(HOW TO COMPLETE THIS TASK) Take each line of the records below that contains the string "const" and copy it.

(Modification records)
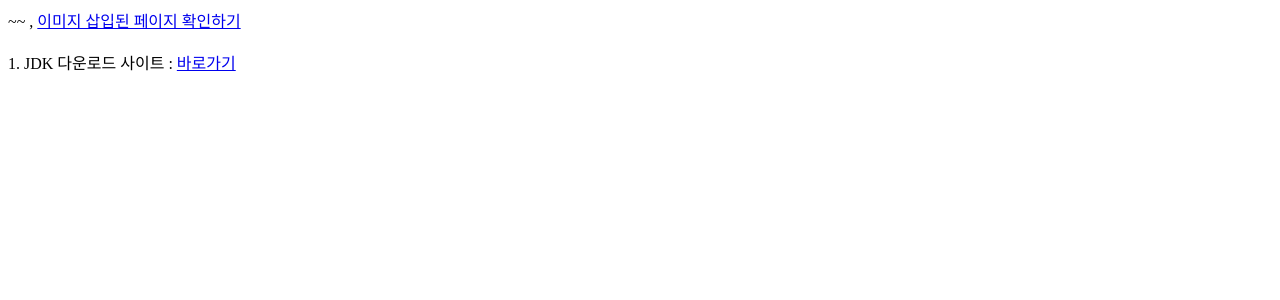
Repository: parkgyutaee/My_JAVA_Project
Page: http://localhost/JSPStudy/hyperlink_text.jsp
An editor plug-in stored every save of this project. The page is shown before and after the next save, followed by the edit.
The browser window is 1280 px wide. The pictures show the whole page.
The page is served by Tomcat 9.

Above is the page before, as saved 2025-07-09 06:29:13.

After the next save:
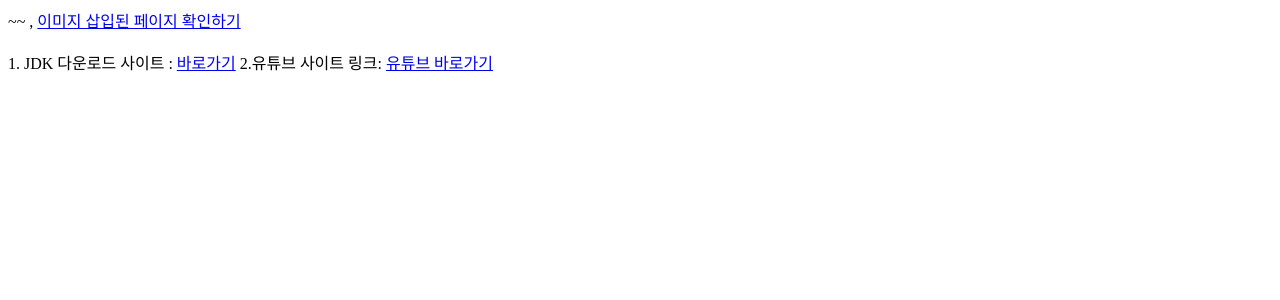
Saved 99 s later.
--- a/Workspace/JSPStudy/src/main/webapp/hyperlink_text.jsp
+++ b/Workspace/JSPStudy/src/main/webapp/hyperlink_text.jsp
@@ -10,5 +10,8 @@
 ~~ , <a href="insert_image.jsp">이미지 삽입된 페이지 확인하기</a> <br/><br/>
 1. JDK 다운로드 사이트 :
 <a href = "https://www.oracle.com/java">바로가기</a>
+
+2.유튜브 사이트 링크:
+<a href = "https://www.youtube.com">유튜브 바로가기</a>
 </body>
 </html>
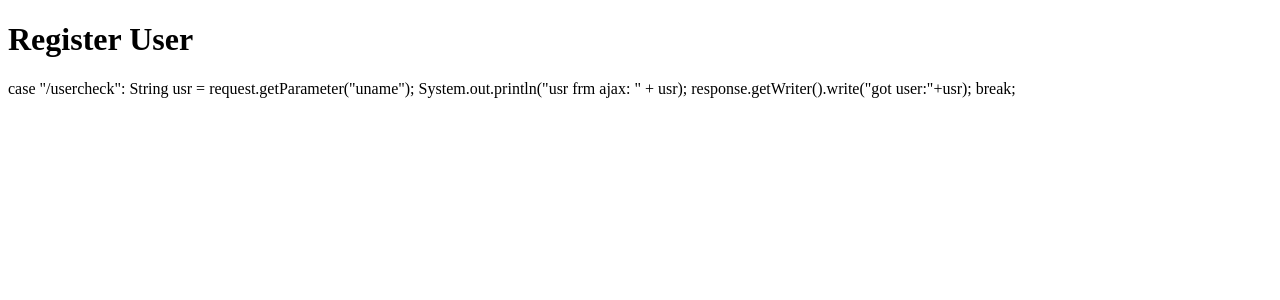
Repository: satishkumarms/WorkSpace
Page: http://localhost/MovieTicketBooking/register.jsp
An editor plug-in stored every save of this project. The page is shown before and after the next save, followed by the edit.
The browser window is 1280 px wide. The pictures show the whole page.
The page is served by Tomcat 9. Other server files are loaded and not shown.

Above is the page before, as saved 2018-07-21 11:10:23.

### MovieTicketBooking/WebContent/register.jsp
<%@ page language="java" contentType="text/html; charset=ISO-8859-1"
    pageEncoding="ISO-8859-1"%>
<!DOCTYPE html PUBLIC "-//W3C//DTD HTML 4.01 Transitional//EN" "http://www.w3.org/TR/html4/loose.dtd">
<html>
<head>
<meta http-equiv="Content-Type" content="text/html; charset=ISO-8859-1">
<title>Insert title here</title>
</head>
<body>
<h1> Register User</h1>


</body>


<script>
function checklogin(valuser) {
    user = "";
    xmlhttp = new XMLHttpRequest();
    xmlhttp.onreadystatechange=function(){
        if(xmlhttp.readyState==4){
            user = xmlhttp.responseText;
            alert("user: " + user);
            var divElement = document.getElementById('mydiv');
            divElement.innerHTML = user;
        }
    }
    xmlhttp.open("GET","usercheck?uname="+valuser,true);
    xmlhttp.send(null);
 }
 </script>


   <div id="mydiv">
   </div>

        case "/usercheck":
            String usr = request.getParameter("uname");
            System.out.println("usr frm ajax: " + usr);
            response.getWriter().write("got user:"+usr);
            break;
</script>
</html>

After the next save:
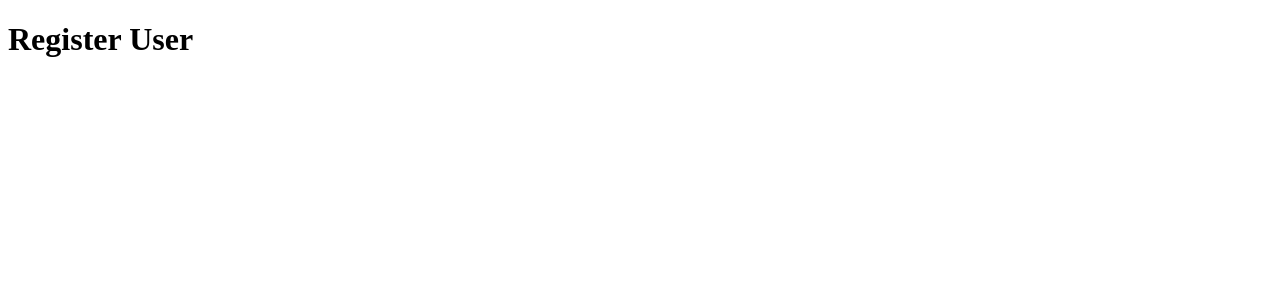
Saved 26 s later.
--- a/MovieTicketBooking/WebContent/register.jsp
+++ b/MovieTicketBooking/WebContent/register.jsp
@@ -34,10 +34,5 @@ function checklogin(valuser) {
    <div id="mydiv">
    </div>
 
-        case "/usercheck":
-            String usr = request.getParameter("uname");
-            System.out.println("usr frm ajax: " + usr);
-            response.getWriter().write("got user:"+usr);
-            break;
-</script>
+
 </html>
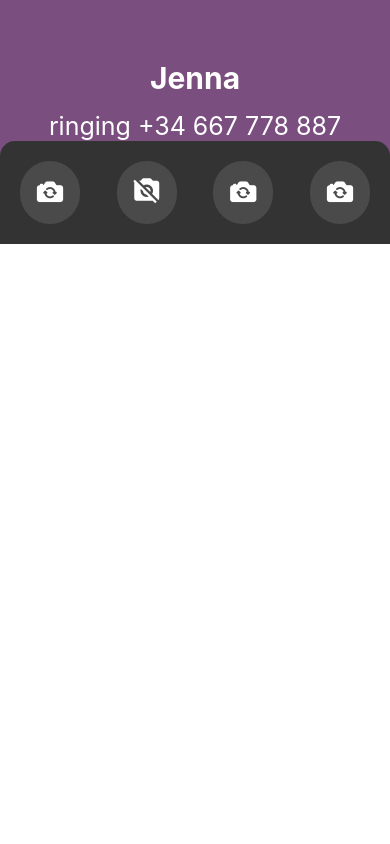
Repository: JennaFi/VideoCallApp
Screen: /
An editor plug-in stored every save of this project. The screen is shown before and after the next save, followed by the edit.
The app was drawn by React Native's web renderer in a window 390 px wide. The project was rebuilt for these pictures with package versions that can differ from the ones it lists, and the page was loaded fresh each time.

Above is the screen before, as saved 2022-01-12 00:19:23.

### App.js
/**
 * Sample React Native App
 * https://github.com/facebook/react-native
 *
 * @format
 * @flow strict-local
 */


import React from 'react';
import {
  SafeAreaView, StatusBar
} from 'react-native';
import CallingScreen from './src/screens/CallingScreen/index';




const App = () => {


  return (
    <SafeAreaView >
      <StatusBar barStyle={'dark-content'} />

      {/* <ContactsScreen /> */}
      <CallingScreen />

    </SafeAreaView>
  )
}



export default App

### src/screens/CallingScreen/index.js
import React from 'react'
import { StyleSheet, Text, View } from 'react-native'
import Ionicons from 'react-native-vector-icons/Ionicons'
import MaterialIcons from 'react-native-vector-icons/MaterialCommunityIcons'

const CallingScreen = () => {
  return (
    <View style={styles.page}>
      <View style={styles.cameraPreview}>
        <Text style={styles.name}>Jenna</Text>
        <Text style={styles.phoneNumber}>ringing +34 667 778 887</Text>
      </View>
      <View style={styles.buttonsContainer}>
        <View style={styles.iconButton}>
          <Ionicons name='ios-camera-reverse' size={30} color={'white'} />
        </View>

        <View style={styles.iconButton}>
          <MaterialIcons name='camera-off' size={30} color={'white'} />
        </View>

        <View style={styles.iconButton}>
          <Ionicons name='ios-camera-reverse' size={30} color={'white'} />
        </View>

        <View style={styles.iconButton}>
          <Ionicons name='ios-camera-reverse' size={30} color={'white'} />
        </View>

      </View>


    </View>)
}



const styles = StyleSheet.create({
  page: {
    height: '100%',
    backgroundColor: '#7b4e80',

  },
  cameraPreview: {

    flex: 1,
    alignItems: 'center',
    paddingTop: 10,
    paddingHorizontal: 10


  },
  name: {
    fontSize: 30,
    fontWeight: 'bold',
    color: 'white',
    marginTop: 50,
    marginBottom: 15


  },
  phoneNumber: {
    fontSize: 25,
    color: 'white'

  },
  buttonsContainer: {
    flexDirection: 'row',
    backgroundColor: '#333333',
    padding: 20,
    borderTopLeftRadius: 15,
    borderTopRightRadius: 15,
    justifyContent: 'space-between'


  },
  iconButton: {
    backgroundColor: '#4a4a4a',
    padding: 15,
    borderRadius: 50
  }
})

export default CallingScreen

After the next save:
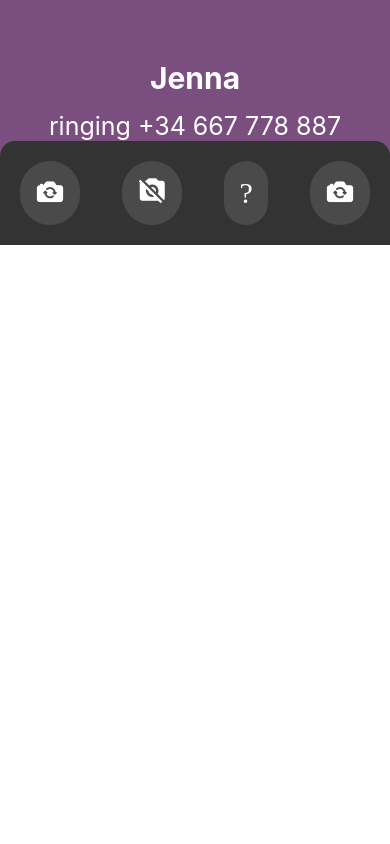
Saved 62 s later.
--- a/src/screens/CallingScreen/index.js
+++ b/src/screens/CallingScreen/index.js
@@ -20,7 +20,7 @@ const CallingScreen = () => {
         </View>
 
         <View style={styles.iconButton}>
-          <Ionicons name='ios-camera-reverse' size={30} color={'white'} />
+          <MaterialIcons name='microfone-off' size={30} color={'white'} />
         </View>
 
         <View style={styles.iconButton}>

(RESULT OF THE TASK)
const App = () => {
const CallingScreen = () => {
const styles = StyleSheet.create({
@@ -20,7 +20,7 @@ const CallingScreen = () => {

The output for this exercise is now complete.